A study conducted by researchers at the University of Haifa has confirmed what the late Lubavitcher Rebbe, Rabbi Menachem M. Schneerson of righteous memory, always told his followers in the Chabad-Lubavitch Chassidic movement: “Tracht gut un zein gut!” (Think good and it will be good!)
The study led by Professor Dana Yagil from the university’s Department of Human Services, found that “suppressing positive interpersonal emotions is detrimental to employees as well as to customer satisfaction.”
“The expression of natural positive emotions is well received by the other party,” Yagil observed, adding that it is “likely to contribute to customer satisfaction and customer loyalty.”

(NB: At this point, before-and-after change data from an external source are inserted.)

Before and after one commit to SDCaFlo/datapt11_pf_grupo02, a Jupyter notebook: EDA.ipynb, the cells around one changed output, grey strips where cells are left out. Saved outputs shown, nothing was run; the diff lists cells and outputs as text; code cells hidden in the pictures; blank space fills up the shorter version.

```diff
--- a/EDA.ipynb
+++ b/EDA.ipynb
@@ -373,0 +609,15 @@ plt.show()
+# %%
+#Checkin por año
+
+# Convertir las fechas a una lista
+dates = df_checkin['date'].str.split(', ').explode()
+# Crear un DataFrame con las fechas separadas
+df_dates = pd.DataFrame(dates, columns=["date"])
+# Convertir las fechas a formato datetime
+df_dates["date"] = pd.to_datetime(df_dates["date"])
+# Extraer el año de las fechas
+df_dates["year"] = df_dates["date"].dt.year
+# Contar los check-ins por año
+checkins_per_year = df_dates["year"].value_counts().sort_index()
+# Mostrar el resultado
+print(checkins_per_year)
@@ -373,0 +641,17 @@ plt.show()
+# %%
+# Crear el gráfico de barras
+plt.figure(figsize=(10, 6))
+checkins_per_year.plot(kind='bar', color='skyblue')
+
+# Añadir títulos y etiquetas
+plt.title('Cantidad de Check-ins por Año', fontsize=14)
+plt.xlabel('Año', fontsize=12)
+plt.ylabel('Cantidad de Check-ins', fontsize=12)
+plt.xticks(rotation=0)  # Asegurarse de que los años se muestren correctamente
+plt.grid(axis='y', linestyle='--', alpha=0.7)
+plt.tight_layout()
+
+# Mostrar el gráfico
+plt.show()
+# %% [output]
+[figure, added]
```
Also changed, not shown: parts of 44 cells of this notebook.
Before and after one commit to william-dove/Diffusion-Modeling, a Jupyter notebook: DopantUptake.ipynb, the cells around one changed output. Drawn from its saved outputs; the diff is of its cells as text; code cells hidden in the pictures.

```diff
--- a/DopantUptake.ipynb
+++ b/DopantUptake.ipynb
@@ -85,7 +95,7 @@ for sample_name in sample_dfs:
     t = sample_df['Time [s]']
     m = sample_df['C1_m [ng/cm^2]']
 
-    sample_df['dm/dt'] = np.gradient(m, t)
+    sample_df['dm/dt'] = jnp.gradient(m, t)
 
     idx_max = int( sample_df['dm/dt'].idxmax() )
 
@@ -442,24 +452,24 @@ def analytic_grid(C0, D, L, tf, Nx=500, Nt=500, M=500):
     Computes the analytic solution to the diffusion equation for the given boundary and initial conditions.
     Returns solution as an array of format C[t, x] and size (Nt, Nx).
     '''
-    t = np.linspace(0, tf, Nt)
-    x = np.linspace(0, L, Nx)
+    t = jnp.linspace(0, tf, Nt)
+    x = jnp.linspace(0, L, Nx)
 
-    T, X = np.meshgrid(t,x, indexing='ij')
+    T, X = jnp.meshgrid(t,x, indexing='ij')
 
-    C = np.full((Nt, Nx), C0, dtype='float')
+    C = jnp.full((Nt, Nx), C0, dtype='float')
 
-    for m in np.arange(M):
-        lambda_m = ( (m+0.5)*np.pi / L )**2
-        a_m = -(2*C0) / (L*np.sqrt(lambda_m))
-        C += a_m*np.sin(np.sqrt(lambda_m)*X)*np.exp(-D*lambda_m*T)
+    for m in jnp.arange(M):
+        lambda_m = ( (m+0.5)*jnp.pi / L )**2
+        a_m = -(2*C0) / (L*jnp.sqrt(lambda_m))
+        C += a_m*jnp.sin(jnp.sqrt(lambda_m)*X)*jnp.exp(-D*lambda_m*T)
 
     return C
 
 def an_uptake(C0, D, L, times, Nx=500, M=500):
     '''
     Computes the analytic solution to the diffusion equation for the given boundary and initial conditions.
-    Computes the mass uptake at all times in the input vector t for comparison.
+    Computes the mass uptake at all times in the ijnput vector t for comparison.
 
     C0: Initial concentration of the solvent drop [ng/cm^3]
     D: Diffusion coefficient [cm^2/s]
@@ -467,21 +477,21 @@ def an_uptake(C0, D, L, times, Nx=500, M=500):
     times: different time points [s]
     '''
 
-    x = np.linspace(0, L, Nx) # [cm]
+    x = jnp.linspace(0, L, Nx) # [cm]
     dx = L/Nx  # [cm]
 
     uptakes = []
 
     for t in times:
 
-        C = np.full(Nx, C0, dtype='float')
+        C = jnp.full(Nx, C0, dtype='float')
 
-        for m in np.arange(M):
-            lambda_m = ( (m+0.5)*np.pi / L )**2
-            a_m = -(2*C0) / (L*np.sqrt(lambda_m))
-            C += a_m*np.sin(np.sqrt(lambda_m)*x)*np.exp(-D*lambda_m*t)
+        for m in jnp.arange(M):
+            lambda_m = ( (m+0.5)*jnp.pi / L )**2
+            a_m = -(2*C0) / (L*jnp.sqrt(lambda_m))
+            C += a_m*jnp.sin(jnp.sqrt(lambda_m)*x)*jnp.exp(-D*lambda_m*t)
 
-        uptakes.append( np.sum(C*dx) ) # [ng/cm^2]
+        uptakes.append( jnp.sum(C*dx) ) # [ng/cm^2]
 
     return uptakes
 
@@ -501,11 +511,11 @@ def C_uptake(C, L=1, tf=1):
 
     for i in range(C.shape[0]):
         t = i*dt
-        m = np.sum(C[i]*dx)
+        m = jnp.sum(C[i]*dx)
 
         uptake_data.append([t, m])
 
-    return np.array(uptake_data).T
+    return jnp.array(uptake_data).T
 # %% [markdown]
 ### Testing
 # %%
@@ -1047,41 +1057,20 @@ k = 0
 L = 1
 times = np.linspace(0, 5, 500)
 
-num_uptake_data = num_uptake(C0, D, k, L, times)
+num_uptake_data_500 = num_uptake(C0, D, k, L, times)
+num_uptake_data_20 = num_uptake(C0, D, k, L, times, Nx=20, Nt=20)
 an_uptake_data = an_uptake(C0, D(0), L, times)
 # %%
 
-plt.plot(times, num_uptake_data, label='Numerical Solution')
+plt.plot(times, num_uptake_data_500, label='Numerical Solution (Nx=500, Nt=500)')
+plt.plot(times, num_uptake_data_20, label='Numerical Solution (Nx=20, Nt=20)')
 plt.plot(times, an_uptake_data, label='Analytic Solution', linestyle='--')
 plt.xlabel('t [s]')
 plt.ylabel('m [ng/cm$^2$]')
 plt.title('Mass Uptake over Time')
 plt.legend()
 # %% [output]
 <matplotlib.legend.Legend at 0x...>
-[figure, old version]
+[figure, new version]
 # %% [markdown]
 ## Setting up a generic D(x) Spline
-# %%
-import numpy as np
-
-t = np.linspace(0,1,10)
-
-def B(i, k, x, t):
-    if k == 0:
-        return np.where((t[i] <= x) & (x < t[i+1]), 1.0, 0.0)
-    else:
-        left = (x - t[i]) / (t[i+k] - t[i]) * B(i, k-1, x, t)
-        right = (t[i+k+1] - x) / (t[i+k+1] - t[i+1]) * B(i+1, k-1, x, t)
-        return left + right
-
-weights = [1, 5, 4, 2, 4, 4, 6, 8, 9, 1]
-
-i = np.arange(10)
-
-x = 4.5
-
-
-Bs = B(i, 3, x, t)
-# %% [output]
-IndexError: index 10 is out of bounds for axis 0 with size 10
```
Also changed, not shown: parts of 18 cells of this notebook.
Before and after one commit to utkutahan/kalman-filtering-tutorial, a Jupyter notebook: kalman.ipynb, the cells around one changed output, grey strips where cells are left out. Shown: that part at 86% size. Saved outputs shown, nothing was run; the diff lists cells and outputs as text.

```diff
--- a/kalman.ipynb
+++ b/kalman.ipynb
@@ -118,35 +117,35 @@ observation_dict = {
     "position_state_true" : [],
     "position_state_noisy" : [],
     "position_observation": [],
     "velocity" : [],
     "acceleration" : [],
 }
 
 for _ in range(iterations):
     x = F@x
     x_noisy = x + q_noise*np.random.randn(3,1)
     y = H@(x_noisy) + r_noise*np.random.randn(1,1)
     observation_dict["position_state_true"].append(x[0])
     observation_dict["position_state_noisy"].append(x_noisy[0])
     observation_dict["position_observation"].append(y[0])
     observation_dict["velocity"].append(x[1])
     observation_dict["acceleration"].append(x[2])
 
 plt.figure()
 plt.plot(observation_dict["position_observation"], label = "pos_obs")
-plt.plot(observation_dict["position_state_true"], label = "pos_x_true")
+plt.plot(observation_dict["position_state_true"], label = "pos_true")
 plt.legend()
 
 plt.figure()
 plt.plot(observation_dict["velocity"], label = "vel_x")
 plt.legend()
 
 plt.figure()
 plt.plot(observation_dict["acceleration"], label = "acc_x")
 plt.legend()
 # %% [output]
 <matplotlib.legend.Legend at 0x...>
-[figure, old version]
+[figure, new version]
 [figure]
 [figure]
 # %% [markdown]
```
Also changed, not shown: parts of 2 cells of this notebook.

The findings were published in the journal Motivation and Emotion. “Suppression of positive interpersonal emotions is contrary to natural behavior in social interactions,” Yagil said. Among service employees working in call centers, marketing and sales, employees are often expected to maintain a neutral demeanor. Yagil found that neutrality comes at a “price,” however.
Some 246 participants of various ages, employed in customer relations, were included in the study.
The findings indicated that suppressing negative emotions was linked to positive customer satisfaction; suppressing positive emotions increased the sense of employee inauthenticity, which in turn increased customer dissatisfaction.